ACTIVITY:
Given the records that follow, return each one verbatim.

Data items

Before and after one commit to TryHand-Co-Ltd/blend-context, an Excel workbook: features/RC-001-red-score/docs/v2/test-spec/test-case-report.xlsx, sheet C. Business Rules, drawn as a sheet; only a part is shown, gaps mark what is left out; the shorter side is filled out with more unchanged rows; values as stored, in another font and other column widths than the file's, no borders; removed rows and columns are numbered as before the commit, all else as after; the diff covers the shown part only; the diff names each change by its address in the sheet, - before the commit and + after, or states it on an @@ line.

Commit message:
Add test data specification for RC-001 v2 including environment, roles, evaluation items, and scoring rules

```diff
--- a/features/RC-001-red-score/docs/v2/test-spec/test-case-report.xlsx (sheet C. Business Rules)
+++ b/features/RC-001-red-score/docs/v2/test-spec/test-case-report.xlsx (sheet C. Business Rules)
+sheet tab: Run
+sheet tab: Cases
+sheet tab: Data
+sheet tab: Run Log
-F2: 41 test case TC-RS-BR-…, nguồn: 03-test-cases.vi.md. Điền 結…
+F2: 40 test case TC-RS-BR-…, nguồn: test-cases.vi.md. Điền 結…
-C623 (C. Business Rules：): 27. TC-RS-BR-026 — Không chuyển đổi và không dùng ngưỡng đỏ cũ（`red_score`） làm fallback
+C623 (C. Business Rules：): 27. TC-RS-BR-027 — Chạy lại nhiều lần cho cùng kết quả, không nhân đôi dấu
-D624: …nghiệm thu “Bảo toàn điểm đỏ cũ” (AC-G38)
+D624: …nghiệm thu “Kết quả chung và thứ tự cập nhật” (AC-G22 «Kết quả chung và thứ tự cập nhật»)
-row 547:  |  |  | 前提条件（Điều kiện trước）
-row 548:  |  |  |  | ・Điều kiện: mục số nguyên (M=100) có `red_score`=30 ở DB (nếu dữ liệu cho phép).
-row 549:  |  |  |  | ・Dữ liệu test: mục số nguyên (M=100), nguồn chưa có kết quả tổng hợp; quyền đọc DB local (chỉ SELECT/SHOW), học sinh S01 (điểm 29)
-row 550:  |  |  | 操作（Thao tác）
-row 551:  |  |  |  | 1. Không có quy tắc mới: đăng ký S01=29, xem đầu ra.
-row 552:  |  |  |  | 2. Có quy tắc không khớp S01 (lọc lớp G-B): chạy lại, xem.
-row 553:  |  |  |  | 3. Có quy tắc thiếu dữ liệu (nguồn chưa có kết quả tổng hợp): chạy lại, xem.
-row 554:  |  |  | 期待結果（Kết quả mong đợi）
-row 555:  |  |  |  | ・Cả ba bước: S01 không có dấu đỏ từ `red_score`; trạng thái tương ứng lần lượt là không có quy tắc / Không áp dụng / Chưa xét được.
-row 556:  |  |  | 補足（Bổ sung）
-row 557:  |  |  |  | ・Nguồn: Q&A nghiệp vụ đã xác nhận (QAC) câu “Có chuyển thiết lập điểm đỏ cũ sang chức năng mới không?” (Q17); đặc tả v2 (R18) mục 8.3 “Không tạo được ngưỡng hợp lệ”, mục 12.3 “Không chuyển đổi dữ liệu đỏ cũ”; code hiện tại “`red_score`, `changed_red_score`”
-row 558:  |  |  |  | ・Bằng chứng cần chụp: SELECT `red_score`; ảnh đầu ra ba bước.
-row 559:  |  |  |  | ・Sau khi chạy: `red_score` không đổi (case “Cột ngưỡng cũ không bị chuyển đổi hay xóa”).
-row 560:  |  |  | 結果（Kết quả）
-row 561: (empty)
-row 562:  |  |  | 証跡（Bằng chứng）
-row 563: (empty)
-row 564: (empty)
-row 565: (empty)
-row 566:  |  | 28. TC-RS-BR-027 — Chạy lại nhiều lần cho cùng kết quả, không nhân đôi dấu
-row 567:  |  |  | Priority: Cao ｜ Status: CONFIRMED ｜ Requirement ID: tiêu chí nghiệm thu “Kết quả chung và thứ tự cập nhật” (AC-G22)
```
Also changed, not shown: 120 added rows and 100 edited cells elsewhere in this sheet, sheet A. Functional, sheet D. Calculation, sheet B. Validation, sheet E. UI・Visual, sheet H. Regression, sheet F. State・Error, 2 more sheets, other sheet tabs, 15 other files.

ANSWER SECTION:
Before and after one commit to TryHand-Co-Ltd/blend-context, an Excel workbook: features/RC-001-red-score/docs/v2/test-spec/test-case-report.xlsx, sheet C. Business Rules, drawn as a sheet; only a part is shown, gaps mark what is left out; the shorter side is filled out with more unchanged rows; values as stored, in another font and other column widths than the file's, no borders; removed rows and columns are numbered as before the commit, all else as after; the diff covers the shown part only; the diff names each change by its address in the sheet, - before the commit and + after, or states it on an @@ line.

Commit message:
Add test data specification for RC-001 v2 including environment, roles, evaluation items, and scoring rules

```diff
--- a/features/RC-001-red-score/docs/v2/test-spec/test-case-report.xlsx (sheet C. Business Rules)
+++ b/features/RC-001-red-score/docs/v2/test-spec/test-case-report.xlsx (sheet C. Business Rules)
+sheet tab: Run
+sheet tab: Cases
+sheet tab: Data
+sheet tab: Run Log
-F2: 41 test case TC-RS-BR-…, nguồn: 03-test-cases.vi.md. Điền 結…
+F2: 40 test case TC-RS-BR-…, nguồn: test-cases.vi.md. Điền 結…
-C623 (C. Business Rules：): 27. TC-RS-BR-026 — Không chuyển đổi và không dùng ngưỡng đỏ cũ（`red_score`） làm fallback
+C623 (C. Business Rules：): 27. TC-RS-BR-027 — Chạy lại nhiều lần cho cùng kết quả, không nhân đôi dấu
-D624: …nghiệm thu “Bảo toàn điểm đỏ cũ” (AC-G38)
+D624: …nghiệm thu “Kết quả chung và thứ tự cập nhật” (AC-G22 «Kết quả chung và thứ tự cập nhật»)
-row 547:  |  |  | 前提条件（Điều kiện trước）
-row 548:  |  |  |  | ・Điều kiện: mục số nguyên (M=100) có `red_score`=30 ở DB (nếu dữ liệu cho phép).
-row 549:  |  |  |  | ・Dữ liệu test: mục số nguyên (M=100), nguồn chưa có kết quả tổng hợp; quyền đọc DB local (chỉ SELECT/SHOW), học sinh S01 (điểm 29)
-row 550:  |  |  | 操作（Thao tác）
-row 551:  |  |  |  | 1. Không có quy tắc mới: đăng ký S01=29, xem đầu ra.
-row 552:  |  |  |  | 2. Có quy tắc không khớp S01 (lọc lớp G-B): chạy lại, xem.
-row 553:  |  |  |  | 3. Có quy tắc thiếu dữ liệu (nguồn chưa có kết quả tổng hợp): chạy lại, xem.
-row 554:  |  |  | 期待結果（Kết quả mong đợi）
-row 555:  |  |  |  | ・Cả ba bước: S01 không có dấu đỏ từ `red_score`; trạng thái tương ứng lần lượt là không có quy tắc / Không áp dụng / Chưa xét được.
-row 556:  |  |  | 補足（Bổ sung）
-row 557:  |  |  |  | ・Nguồn: Q&A nghiệp vụ đã xác nhận (QAC) câu “Có chuyển thiết lập điểm đỏ cũ sang chức năng mới không?” (Q17); đặc tả v2 (R18) mục 8.3 “Không tạo được ngưỡng hợp lệ”, mục 12.3 “Không chuyển đổi dữ liệu đỏ cũ”; code hiện tại “`red_score`, `changed_red_score`”
-row 558:  |  |  |  | ・Bằng chứng cần chụp: SELECT `red_score`; ảnh đầu ra ba bước.
-row 559:  |  |  |  | ・Sau khi chạy: `red_score` không đổi (case “Cột ngưỡng cũ không bị chuyển đổi hay xóa”).
-row 560:  |  |  | 結果（Kết quả）
-row 561: (empty)
-row 562:  |  |  | 証跡（Bằng chứng）
-row 563: (empty)
-row 564: (empty)
-row 565: (empty)
-row 566:  |  | 28. TC-RS-BR-027 — Chạy lại nhiều lần cho cùng kết quả, không nhân đôi dấu
-row 567:  |  |  | Priority: Cao ｜ Status: CONFIRMED ｜ Requirement ID: tiêu chí nghiệm thu “Kết quả chung và thứ tự cập nhật” (AC-G22)
```
Also changed, not shown: 120 added rows and 100 edited cells elsewhere in this sheet, sheet A. Functional, sheet D. Calculation, sheet B. Validation, sheet E. UI・Visual, sheet H. Regression, sheet F. State・Error, 2 more sheets, other sheet tabs, 15 other files.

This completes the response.